Where Pang offers fresh insight is in his take on the rapidly changing social and sexual dynamics in Hong Kong and China. Rather than deriving comedy from hackneyed fish-out-of-water situations, he plays down the culture clash and shows Hong Kong execs speaking Mandarin fluently (albeit with Cantonese accents) and feeling totally at home in Beijing’s trendy neighborhoods and upscale offices. But despite the materialistic upgrade, the characters’ homesickness is revealed in subtle details, such as the microwave spaghetti from a Hong Kong 7-Eleven that Cherie brings Jimmy as the ultimate love token.
In this context, the fact that Cherie and Jimmy keep returning to each other, despite having hotter and more obliging partners, hints at the complexities of expat life. Likewise, “two-timing” can be read symbolically as the helmer’s own filmmaking strategy, conceding to and taking advantage of China’s market conditions while trying to retain and repackage his personal style and core Hong Kong values.
The leads’ effortless chemistry holds the film together through its desultory structure and dramatic mood swings; Yue’s gentle, boyish demeanor makes it easy to see why Cherie continually overlooks his selfish reluctance to grow up. As Cherie’s friend Brenda, who was cruelly stood up in “Puff” but gets her revenge here, June steals every scene she’s in, standing out among the numerous quirky supporting turns from Hong Kong thesps. By contrast, mainland actors Yang and Xu ring false as impossible goody-goodies, though Pang might have intended them to look out of place to further underline disparities of culture and personality.

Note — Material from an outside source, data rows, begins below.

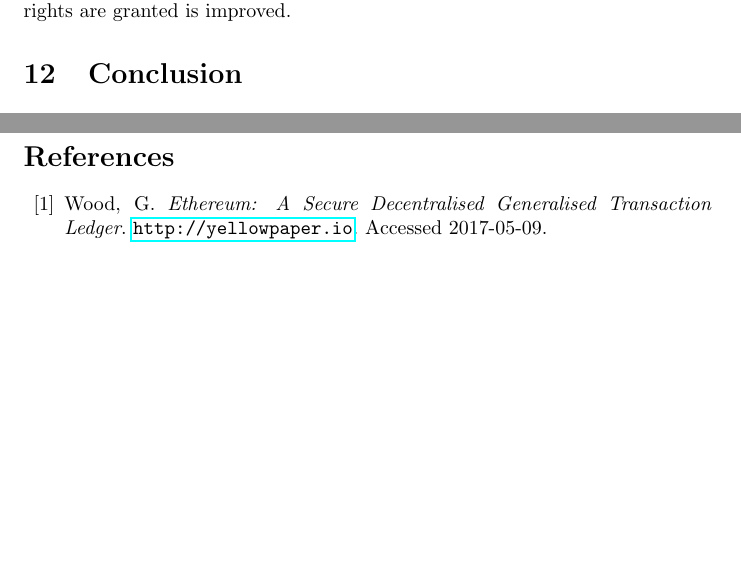
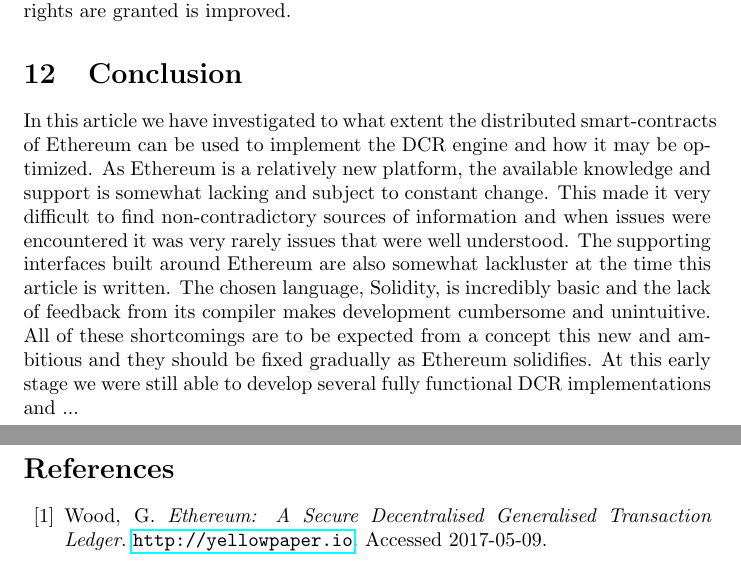
Before and after one commit to DCReum/dcreum.github.io, a LaTeX document (docs/report.tex): two parts of pages 31 and 32 of 40, joined at a grey line, cut so that both start at the same text, the shorter picture padded with empty space. Compiled offline with pdfLaTeX.

Commit message:
Conclusion started

```diff
--- a/docs/report.tex
+++ b/docs/report.tex
@@ -917,6 +917,14 @@ if (callContract && A.included) //External call
 
 	\section{Conclusion}
 
+	In this article we have investigated to what extent the distributed smart-contracts of Ethereum can be used to implement the DCR engine and how it may be optimized.
+	As Ethereum is a relatively new platform, the available knowledge and support is somewhat lacking and subject to constant change.
+	This made it very difficult to find non-contradictory sources of information and when issues were encountered it was very rarely issues that were well understood.
+	The supporting interfaces built around Ethereum are also somewhat lackluster at the time this article is written.
+	The chosen language, Solidity, is incredibly basic and the lack of feedback from its compiler makes development cumbersome and unintuitive.
+	All of these shortcomings are to be expected from a concept this new and ambitious and they should be fixed gradually as Ethereum solidifies.
+	At this early stage we were still able to develop several fully functional DCR implementations and ...
+
 	\pagebreak
 	\addcontentsline{toc}{section}{References}
 	\bibliographystyle{plain}
```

The overall tech package is glossier but less distinctive than that of the first film. Jason Lee’s HD lensing is versatile, but lacks a strong visual style, while Wenders Li’s brisk, clean editing maintains a peppy, light-hearted rhythm. The score by Alan Wong and Janet Yung uses tacky Cantopop to add cheeky layers of meaning, culminating in a musicvideo end-credits sequence that puts a sidesplitting twist on the film’s sentimental climax.